⟨

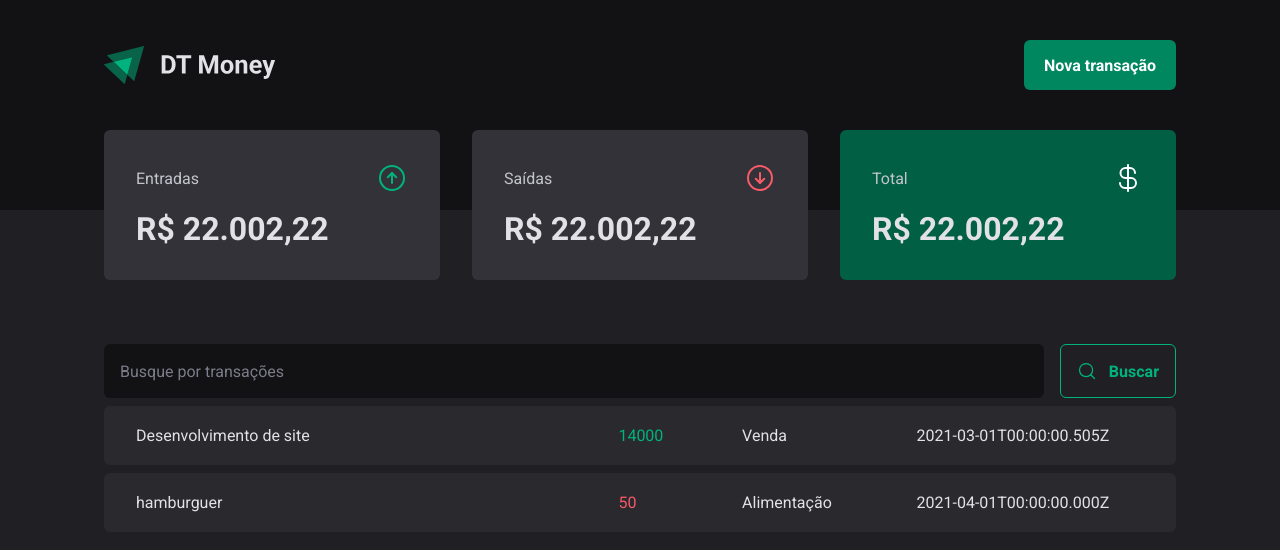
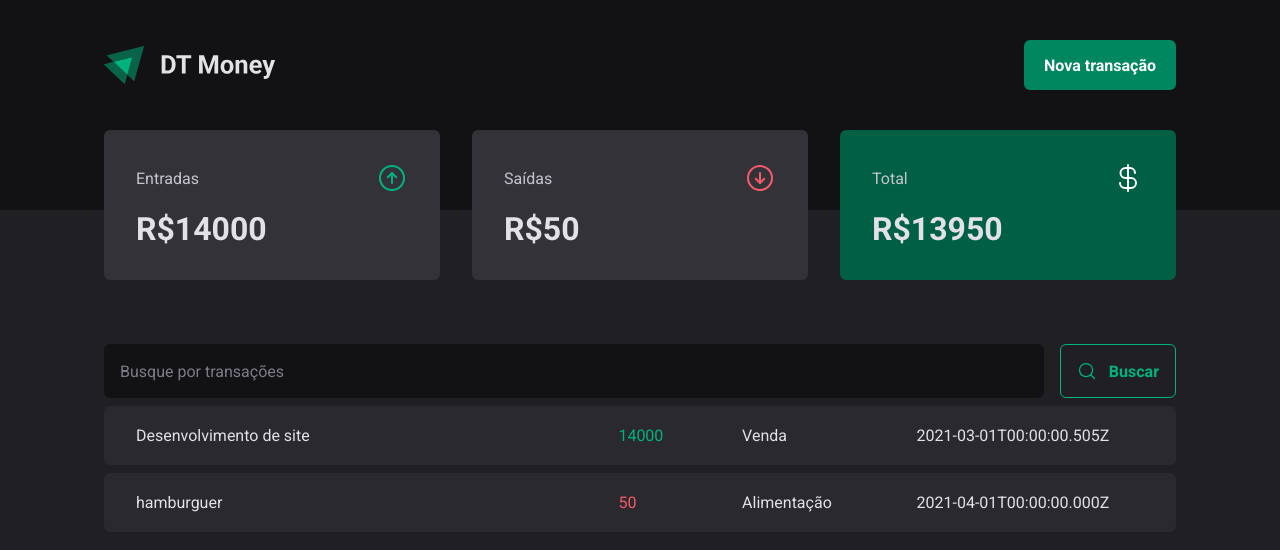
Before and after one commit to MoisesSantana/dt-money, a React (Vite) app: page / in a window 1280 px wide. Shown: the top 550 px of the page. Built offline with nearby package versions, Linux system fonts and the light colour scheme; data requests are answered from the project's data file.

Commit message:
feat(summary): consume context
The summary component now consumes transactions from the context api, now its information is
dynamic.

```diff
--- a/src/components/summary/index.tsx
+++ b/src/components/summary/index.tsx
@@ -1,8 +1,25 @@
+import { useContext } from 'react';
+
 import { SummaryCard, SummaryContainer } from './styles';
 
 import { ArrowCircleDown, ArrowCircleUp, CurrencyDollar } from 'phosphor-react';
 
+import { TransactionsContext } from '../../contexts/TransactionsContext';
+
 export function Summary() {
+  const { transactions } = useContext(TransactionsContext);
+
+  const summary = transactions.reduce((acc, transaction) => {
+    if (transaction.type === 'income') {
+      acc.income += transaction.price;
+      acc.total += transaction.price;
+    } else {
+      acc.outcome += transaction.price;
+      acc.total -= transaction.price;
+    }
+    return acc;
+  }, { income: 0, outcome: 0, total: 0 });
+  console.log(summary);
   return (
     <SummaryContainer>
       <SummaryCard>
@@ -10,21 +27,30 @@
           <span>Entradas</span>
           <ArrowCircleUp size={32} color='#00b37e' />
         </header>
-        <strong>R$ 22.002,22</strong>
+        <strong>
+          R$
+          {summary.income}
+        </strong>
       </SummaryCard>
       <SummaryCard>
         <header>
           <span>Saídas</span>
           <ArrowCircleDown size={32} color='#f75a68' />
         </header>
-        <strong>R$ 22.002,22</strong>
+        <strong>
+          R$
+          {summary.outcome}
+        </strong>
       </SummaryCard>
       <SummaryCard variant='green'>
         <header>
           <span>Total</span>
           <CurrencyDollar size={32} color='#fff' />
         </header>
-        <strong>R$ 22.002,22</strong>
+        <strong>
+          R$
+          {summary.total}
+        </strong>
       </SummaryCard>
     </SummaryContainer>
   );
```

⟩

Requirement:
In the entries above, find each line that includes the string "from" and copy it.

Solved problem:
Before and after one commit to MoisesSantana/dt-money, a React (Vite) app: page / in a window 1280 px wide. Shown: the top 550 px of the page. Built offline with nearby package versions, Linux system fonts and the light colour scheme; data requests are answered from the project's data file.
The summary component now consumes transactions from the context api, now its information is
+import { useContext } from 'react';
 import { SummaryCard, SummaryContainer } from './styles';
 import { ArrowCircleDown, ArrowCircleUp, CurrencyDollar } from 'phosphor-react';
+import { TransactionsContext } from '../../contexts/TransactionsContext';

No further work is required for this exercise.